(Screenshot and code edit data)

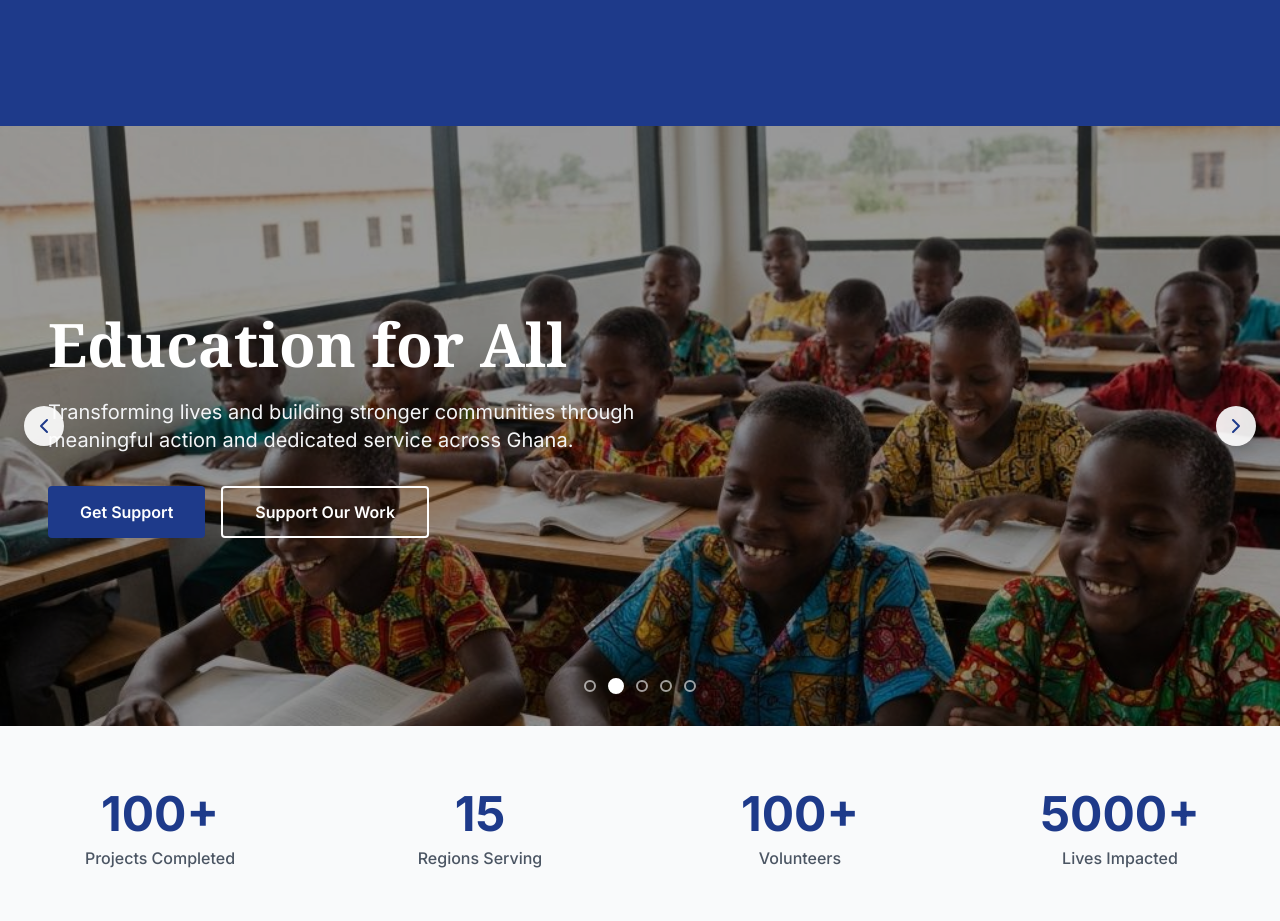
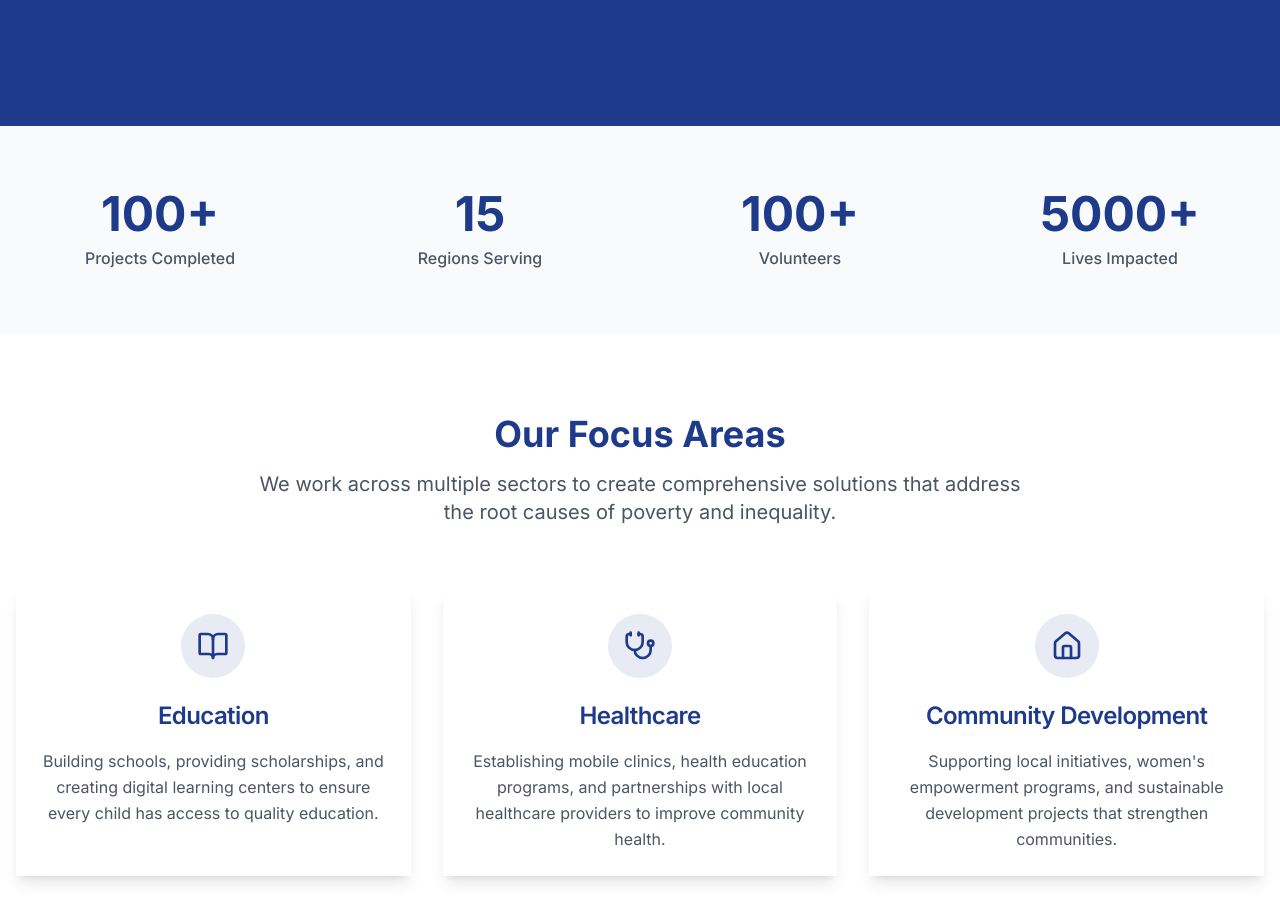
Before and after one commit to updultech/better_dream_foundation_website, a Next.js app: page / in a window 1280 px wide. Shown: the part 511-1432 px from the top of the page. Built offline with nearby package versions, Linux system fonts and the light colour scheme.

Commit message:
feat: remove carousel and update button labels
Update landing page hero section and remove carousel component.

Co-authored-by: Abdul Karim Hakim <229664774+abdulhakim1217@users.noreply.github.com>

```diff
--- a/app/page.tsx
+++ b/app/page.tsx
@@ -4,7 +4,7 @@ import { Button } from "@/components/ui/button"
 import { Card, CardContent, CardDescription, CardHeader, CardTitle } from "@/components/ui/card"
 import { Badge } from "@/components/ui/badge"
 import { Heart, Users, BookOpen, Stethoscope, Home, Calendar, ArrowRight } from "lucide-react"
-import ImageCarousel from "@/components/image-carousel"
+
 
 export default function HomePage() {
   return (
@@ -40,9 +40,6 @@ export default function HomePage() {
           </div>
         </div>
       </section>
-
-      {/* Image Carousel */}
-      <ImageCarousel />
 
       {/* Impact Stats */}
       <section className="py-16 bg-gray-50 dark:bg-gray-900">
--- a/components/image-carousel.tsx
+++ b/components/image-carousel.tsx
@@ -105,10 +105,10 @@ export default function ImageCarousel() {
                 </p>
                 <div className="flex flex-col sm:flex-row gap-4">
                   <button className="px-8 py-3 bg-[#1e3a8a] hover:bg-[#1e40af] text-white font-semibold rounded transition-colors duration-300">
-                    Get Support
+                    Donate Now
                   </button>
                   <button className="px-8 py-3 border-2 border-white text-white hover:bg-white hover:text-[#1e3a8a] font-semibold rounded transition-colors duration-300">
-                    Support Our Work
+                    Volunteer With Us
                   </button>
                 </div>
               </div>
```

• _Directions for this task_
Every line above should be copied exactly, apart from any pictures.

• _Response area_
Before and after one commit to updultech/better_dream_foundation_website, a Next.js app: page / in a window 1280 px wide. Shown: the part 511-1432 px from the top of the page. Built offline with nearby package versions, Linux system fonts and the light colour scheme.

Commit message:
feat: remove carousel and update button labels
Update landing page hero section and remove carousel component.

Co-authored-by: Abdul Karim Hakim <229664774+abdulhakim1217@users.noreply.github.com>

```diff
--- a/app/page.tsx
+++ b/app/page.tsx
@@ -4,7 +4,7 @@ import { Button } from "@/components/ui/button"
 import { Card, CardContent, CardDescription, CardHeader, CardTitle } from "@/components/ui/card"
 import { Badge } from "@/components/ui/badge"
 import { Heart, Users, BookOpen, Stethoscope, Home, Calendar, ArrowRight } from "lucide-react"
-import ImageCarousel from "@/components/image-carousel"
+
 
 export default function HomePage() {
   return (
@@ -40,9 +40,6 @@ export default function HomePage() {
           </div>
         </div>
       </section>
-
-      {/* Image Carousel */}
-      <ImageCarousel />
 
       {/* Impact Stats */}
       <section className="py-16 bg-gray-50 dark:bg-gray-900">
--- a/components/image-carousel.tsx
+++ b/components/image-carousel.tsx
@@ -105,10 +105,10 @@ export default function ImageCarousel() {
                 </p>
                 <div className="flex flex-col sm:flex-row gap-4">
                   <button className="px-8 py-3 bg-[#1e3a8a] hover:bg-[#1e40af] text-white font-semibold rounded transition-colors duration-300">
-                    Get Support
+                    Donate Now
                   </button>
                   <button className="px-8 py-3 border-2 border-white text-white hover:bg-white hover:text-[#1e3a8a] font-semibold rounded transition-colors duration-300">
-                    Support Our Work
+                    Volunteer With Us
                   </button>
                 </div>
               </div>
```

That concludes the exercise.